SAYS promotes social justice and empowerment of youth
“If you’ve got something to say — say something!” is the mantra of Sacramento Area Youth Speaks (SAYS), a literacy program that supports the improvement of schools, teachers and students through spoken word and social justice curriculum. Dr. Vajra Watson, who started SAYS nine years ago, has her students participate in this call-and-response before each spoken word performance. She started the program after completing her doctorate in education at Harvard University, and she wanted to apply her dissertation to the Davis and Sacramento area, where there is a need for students to improve their literacy and writing skills.
“Young people have been at the forefront of every transformative, revolutionary and radical work in the world,” Watson said. “There’s something unique as young people look at our society and determine the type of world they want to go create, and I think that’s where agency comes in, that’s where voice comes in, and that’s where empowerment comes in. So a lot of work is not seeing young people as the leaders they’re becoming but as the leaders they already are.”
SAYS includes a variety of different programs and events, including classroom residencies. Through the residency program, poet-mentor-educators go into middle and high schools, often ones they graduated from, and teach lessons to the students for one hour each week. Other programs SAYS includes are assemblies, after-school workshops and poetry slam competitions.
“The young people and classroom teachers, every single year they say that [SAYS] gives them life, and it makes literacy alive in their lives, and if it wasn’t relevant to them, we wouldn’t do this work,” Watson said.
Denisha Coco Blossom, the operations manager for SAYS and a third-year African-American studies and communication double major, got involved with the program after SAYS visited the school she worked at. She has now been involved with SAYS for six years, and the program encouraged her to apply and attend UC Davis. She said that the work isn’t only rewarding for the students, but also for herself.
“The best part about spoken word is that it’s healing,” Blossom said. “I see my students being involved with their story and I see them being able to release with their stories, so spoken word is healing.”
Patrice Hill, the program coordinator for SAYS, finds that spoken word offers a unique experience that many other art forms don’t allow.

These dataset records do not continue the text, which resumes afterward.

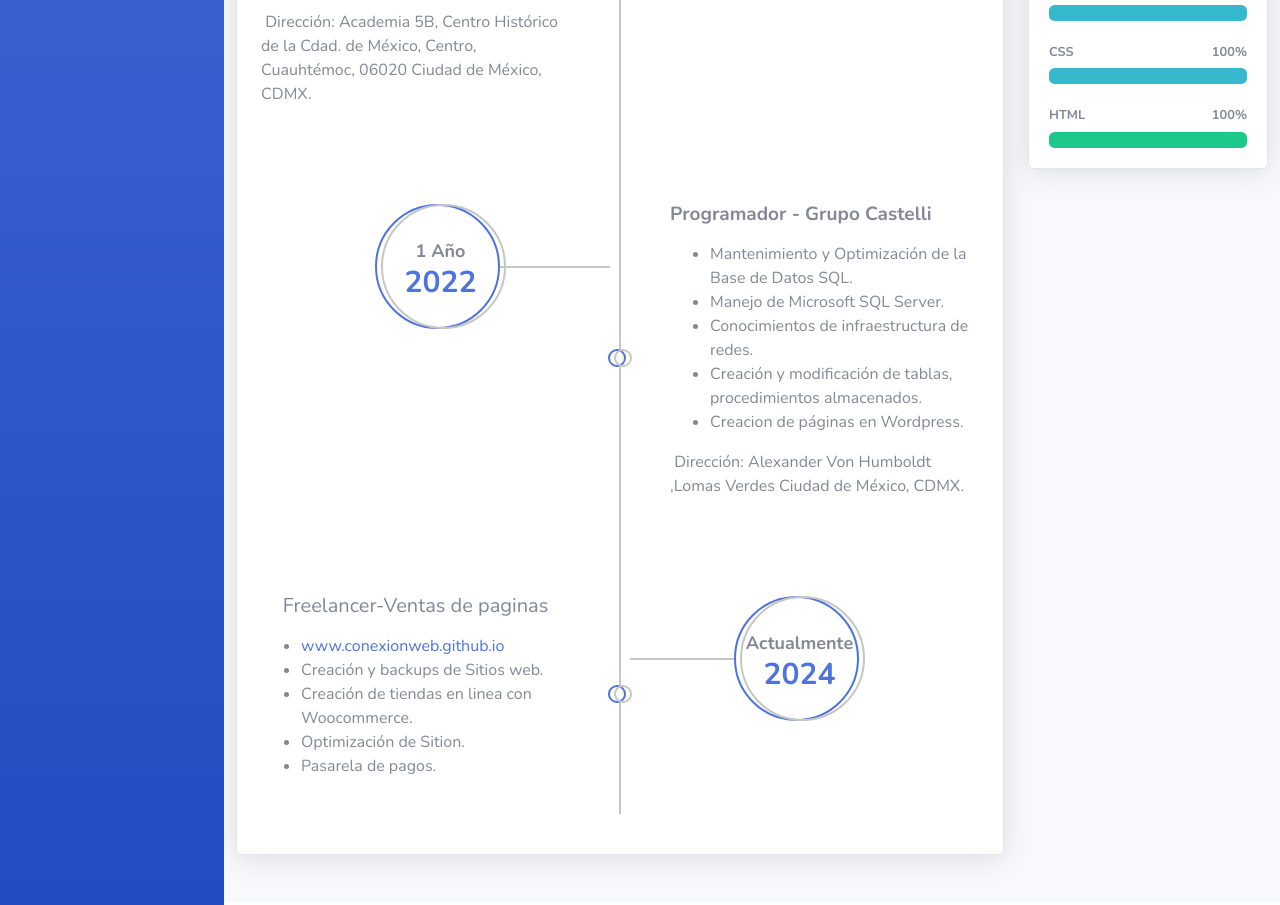
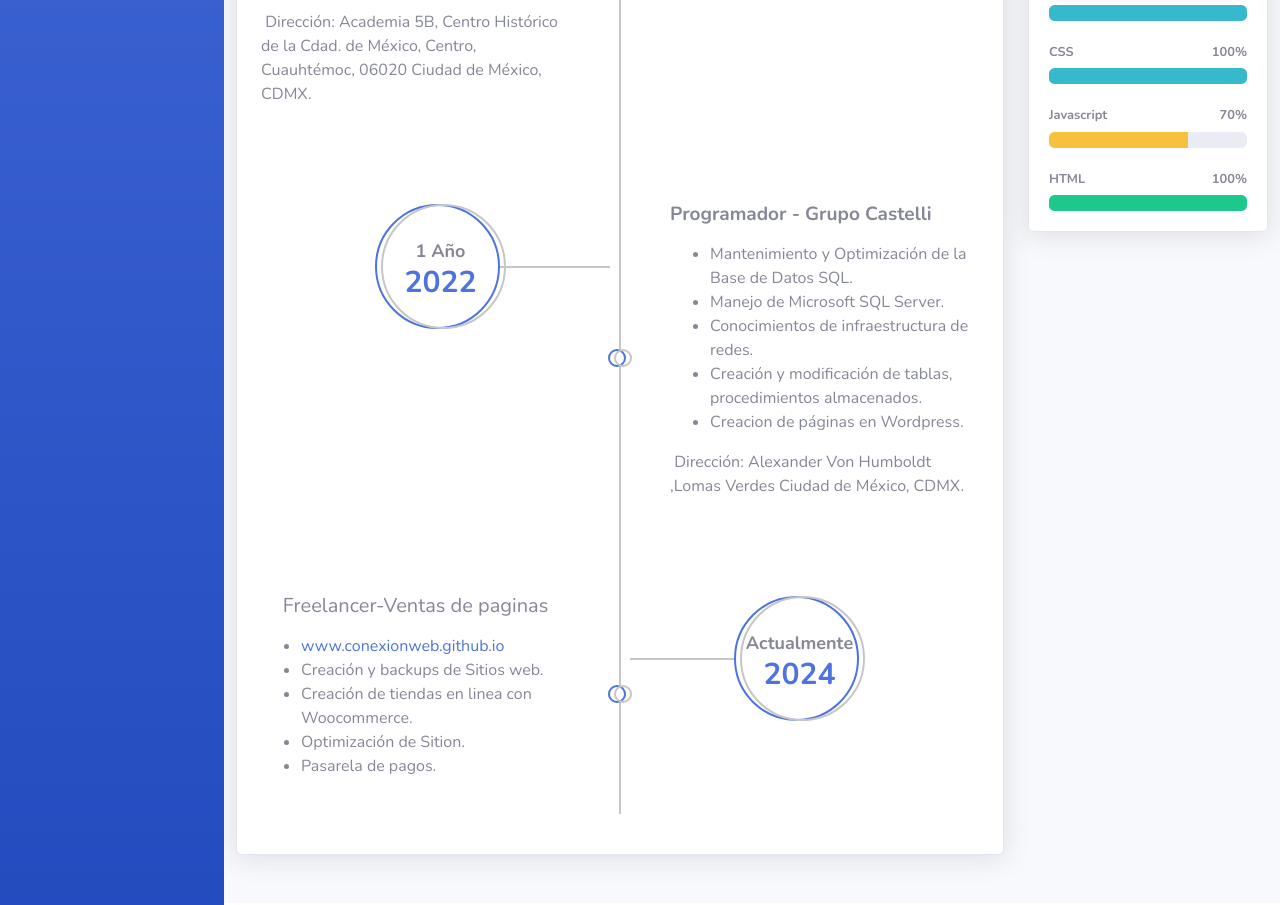
Before and after one commit to marco-antonio-gv/cv, a website with bundled scripts: page index.html in a window 1280 px wide. Shown: the part 1082-1987 px from the top of the page. Built offline with nearby package versions, Linux system fonts and the light colour scheme; files whose address does not match are found by name.

Commit message:
javascript

```diff
--- a/index.html
+++ b/index.html
@@ -447,6 +447,12 @@
                                                 <div class="progress-bar bg-info " role="progressbar" style="width: 100%"
                                                     aria-valuenow="20" aria-valuemin="0" aria-valuemax="100"></div>
                                             </div>
+                                            <h4 class="small font-weight-bold">Javascript  <span
+                                                class="float-right">70%</span></h4>
+                                                <div class="progress mb-4">
+                                                    <div class="progress-bar bg-warning " role="progressbar" style="width: 70%"
+                                                        aria-valuenow="20" aria-valuemin="0" aria-valuemax="100"></div>
+                                                </div>
                                         <h4 class="small font-weight-bold">HTML  <span
                                                 class="float-right">100%</span></h4>
                                         <div class="progress">
```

“I think spoken word is maybe derivative of hip-hop or actually supersedes hip-hop because in spoken word there’s no beat — just a poet and the words,” Hill said. “So it allows for the human connection that is not communicated thoroughly through other art forms because there’s no music. There’s no beat and there’s no instruments to get in the way — there’s just human voice and a story and a passion for it to be told.”
Hill was originally a performer herself and was the grand slam champion of Sacramento from 2003 to 2004. Now, as an educator in the program, Hill sees the positive impact spoken word can have on the youth.
“I kept coming back simply because this is transformational for the young people,” Hill said. “I wasn’t introduced to poetry or spoken word until college, and if I would have had this opportunity to be introduced to the power of my voice in middle or high school, what could that have done for me and my journey?”
In light of recent events, the work of SAYS has become even more relevant and poignant, its staffers said.
“I believe [SAYS is] something very pivotal to this country at this time,” Blossom said. “Especially in a time where we are going to be silenced, we’re probably going to be voiceless. People are not going to care about the youth and giving [them] the actual opportunity to share their voice and to share their challenges and share their opinions. Because I believe the youth are the truth and children will change the future.”
Each year, 1,000 middle and high school students from across the region come to UC Davis to participate in the annual SAYS summit. The students are introduced to spoken word and can perform their pieces at the end of the event. For many of the students, it is their first experience with spoken word.
“Spoken word performance poetry has so much to do with authentic voice and experience,” Watson said. “We say that you don’t just have a story, we are our stories. So if we are the living embodiment of our stories, what does it mean to first name them, write them, but also share them in this collective process of becoming more human and finding out who each other truly are?”
In addition to teaching the students about poetry, SAYS interweaves common core curriculum with social justice, covering topics like the school-to-prison pipeline and the prison-industrial complex in their class residencies. At the end, students share the poems they created.
“Sometimes they share a word, sometimes they share a sentence, sometimes they end up sharing pieces and pieces, and they’re part of our slam team,” Watson said. “But our goal is to turn that pen into a weapon of self-expression. And the microphone? It can come and it can not come — not every kid is going to end up on the final stage.”
In order to help the students find inspiration to write, the poet mentor educators pose questions to their classes.
“In the end young people create these poems with even writing a poem,” Hill said. “They’re just writing about their lives and their experiences.”
The SAYS Youth Slam Finals will be held on Feb. 5 and Feb. 17 in Sacramento. These events will whittle the contestants down to the final six, who will go on to perform at the Crocker Art Museum in Sacramento on Feb. 25. The event is open to the public and the tickets are $5.
Written by: Abigail Wang — email@example.com